The CNN Belief Blog covers the faith angles of the day's biggest stories, from breaking news to politics to entertainment, fostering a global conversation about the role of religion and belief in readers' lives.

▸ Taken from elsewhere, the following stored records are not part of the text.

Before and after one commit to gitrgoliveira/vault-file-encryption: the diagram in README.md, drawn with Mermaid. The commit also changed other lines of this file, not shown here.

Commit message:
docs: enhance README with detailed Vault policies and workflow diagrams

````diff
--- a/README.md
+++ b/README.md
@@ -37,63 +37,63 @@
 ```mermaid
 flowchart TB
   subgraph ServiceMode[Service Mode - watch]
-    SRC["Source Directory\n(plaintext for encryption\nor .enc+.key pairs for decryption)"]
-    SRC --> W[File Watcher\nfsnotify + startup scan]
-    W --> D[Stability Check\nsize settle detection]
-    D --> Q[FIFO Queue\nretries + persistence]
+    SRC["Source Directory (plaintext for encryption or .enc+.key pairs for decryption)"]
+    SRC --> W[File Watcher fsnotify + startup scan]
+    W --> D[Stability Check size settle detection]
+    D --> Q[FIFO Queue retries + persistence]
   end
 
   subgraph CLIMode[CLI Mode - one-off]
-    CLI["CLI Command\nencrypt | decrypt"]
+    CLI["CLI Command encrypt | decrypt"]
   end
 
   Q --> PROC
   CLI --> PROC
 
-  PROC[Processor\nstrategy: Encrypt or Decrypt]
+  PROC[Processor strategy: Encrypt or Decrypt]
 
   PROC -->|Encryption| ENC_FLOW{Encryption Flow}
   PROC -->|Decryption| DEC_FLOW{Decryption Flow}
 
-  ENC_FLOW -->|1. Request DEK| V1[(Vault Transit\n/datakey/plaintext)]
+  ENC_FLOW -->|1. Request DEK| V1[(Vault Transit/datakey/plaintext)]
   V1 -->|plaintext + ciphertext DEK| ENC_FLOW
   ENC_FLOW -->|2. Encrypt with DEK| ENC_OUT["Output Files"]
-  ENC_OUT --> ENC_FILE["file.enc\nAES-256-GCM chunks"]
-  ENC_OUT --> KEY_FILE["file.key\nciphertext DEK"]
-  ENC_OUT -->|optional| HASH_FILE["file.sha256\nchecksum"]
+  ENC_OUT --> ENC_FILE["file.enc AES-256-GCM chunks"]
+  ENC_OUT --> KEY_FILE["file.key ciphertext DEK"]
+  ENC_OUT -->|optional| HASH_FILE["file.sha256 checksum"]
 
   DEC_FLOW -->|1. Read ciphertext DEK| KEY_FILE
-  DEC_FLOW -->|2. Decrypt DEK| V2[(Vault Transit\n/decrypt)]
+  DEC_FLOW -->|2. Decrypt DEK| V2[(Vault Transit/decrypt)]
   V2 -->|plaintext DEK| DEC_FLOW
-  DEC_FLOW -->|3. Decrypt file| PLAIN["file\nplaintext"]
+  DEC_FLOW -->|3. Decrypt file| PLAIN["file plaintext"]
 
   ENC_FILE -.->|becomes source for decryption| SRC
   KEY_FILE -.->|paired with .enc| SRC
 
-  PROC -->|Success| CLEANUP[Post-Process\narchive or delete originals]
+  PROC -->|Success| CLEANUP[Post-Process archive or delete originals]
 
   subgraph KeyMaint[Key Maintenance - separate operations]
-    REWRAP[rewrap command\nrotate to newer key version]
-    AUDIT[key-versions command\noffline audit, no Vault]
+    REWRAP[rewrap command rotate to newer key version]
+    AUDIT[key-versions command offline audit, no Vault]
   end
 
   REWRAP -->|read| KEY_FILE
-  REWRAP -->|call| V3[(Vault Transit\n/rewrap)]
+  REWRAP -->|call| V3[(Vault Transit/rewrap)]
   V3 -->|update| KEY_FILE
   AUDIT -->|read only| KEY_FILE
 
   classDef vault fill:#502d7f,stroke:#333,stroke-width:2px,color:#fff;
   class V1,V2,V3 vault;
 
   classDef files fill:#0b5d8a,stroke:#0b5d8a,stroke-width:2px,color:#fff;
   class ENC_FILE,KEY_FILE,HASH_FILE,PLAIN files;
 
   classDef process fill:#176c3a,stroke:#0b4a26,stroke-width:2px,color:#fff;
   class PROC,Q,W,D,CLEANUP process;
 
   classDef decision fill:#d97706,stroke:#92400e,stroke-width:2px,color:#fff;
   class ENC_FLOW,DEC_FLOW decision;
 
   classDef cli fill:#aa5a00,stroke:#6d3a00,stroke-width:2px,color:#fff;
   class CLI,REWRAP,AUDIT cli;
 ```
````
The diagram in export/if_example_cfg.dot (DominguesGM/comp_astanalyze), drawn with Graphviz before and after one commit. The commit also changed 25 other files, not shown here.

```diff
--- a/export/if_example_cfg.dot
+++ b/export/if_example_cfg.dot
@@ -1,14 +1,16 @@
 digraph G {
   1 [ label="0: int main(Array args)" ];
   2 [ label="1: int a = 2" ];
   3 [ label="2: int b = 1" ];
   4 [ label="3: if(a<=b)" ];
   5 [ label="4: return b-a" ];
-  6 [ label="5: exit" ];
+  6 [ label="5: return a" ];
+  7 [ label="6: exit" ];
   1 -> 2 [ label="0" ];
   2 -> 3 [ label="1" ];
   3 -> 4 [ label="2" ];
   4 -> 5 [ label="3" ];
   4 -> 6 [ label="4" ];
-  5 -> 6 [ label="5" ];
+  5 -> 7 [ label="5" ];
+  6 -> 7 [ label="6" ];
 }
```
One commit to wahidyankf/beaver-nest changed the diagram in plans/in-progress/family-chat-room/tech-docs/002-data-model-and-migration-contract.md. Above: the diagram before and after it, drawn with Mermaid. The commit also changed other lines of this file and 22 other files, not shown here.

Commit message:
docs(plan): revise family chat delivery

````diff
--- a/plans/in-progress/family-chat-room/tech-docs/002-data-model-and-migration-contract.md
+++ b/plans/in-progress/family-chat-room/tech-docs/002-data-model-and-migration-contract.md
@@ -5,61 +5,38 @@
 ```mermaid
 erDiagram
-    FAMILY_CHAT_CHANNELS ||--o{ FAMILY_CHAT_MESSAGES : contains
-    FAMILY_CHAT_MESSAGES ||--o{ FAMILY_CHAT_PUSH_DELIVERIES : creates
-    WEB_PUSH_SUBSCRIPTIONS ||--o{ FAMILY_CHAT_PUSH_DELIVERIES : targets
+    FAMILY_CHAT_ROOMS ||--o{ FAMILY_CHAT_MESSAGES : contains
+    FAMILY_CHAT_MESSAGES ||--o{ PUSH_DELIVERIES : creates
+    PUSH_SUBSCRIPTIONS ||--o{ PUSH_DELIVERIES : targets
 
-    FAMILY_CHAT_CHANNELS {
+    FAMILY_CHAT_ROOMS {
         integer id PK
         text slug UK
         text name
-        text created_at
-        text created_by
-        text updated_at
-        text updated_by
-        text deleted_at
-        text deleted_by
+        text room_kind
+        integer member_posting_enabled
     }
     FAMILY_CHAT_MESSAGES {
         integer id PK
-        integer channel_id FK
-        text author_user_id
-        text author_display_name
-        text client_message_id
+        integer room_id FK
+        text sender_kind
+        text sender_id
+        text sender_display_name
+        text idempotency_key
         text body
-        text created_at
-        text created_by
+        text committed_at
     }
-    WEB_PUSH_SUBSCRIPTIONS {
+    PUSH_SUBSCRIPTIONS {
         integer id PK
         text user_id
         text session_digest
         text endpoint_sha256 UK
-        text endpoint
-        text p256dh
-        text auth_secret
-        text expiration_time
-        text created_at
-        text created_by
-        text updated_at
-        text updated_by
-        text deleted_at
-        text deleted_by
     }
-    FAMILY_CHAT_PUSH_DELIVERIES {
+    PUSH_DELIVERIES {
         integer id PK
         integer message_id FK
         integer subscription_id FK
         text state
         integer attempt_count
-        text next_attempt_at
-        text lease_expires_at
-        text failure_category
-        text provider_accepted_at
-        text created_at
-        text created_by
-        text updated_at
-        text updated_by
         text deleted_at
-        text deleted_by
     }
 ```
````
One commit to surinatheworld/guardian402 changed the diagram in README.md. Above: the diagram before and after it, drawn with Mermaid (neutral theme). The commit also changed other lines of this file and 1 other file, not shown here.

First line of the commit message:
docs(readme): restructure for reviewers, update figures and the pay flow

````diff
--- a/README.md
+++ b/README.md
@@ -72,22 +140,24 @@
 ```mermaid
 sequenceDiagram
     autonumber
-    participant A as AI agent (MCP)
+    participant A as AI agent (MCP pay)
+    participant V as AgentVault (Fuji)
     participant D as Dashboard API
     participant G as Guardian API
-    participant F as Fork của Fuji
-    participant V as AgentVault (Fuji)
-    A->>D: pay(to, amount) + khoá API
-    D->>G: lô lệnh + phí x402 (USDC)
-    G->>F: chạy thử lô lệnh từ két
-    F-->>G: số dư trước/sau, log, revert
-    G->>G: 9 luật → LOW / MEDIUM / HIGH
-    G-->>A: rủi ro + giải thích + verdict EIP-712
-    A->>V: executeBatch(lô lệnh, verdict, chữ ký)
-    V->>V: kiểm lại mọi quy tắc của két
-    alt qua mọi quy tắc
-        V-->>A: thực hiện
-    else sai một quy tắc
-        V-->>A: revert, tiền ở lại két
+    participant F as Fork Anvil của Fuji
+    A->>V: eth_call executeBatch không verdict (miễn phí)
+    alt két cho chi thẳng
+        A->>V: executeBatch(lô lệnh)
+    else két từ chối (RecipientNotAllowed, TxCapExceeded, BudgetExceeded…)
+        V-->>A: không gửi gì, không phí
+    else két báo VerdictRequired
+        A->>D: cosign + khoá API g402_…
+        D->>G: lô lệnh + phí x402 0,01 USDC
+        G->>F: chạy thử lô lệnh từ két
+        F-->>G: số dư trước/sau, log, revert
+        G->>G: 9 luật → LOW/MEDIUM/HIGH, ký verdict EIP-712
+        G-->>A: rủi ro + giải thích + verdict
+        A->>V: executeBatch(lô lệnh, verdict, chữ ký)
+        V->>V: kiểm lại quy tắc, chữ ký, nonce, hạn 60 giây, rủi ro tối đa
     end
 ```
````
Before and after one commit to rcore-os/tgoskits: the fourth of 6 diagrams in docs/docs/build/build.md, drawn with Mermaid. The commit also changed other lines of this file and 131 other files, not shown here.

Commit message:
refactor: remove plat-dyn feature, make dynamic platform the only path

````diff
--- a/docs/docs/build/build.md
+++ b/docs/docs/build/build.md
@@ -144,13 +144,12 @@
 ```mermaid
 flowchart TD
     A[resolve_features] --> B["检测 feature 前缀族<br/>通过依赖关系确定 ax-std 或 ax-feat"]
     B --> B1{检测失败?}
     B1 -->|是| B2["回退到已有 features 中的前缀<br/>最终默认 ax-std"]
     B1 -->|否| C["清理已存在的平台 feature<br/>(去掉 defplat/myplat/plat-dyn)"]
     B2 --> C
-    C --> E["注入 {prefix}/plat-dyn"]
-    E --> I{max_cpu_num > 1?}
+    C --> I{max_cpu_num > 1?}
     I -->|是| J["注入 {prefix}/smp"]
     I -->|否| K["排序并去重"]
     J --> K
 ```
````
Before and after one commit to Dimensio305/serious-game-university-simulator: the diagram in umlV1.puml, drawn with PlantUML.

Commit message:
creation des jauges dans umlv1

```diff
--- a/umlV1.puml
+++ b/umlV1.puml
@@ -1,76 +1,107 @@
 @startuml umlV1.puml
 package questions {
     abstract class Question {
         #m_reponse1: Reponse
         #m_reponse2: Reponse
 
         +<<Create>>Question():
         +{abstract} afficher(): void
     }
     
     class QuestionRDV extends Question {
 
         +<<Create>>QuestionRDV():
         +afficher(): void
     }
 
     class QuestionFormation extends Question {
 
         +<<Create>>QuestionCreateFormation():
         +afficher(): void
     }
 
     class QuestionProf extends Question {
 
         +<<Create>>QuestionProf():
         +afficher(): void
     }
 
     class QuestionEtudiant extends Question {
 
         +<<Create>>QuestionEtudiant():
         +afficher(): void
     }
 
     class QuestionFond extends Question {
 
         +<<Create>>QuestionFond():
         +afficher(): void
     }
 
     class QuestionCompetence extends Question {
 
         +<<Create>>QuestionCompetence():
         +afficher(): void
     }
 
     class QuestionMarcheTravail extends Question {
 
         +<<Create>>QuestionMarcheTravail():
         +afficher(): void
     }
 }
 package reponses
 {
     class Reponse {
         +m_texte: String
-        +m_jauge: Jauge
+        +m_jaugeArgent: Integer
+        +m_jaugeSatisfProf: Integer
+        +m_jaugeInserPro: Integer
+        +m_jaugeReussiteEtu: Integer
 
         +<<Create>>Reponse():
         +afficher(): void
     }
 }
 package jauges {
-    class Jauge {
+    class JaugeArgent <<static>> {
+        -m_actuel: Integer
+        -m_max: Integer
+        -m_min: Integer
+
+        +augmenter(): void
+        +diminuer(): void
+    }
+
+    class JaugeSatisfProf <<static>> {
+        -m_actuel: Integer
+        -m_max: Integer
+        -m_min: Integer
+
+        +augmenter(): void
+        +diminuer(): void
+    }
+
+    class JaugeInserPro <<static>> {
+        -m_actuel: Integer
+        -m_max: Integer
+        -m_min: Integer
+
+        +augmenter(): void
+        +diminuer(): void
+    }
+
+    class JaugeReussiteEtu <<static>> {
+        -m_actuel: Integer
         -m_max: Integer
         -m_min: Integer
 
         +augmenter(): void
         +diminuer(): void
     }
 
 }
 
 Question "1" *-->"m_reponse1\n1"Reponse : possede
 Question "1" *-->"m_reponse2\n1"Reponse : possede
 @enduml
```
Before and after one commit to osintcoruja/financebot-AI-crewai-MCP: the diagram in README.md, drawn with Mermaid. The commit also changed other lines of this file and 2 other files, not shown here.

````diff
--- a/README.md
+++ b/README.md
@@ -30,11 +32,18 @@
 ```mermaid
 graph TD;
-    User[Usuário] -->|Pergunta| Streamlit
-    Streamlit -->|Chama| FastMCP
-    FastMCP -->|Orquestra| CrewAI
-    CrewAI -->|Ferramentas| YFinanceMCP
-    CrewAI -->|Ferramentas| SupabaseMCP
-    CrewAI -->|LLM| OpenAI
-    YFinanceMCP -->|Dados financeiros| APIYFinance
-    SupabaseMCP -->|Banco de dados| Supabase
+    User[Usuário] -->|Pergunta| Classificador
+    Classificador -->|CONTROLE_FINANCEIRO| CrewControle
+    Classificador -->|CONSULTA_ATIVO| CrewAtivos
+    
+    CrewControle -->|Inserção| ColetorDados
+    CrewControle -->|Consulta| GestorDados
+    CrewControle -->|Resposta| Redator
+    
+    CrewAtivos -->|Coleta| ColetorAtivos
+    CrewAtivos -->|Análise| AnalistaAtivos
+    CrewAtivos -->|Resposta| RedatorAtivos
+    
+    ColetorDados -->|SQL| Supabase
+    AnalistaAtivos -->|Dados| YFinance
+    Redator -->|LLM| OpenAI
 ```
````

It's edited by CNN's Daniel Burke and Eric Marrapodi with daily contributions from CNN's worldwide newsgathering team.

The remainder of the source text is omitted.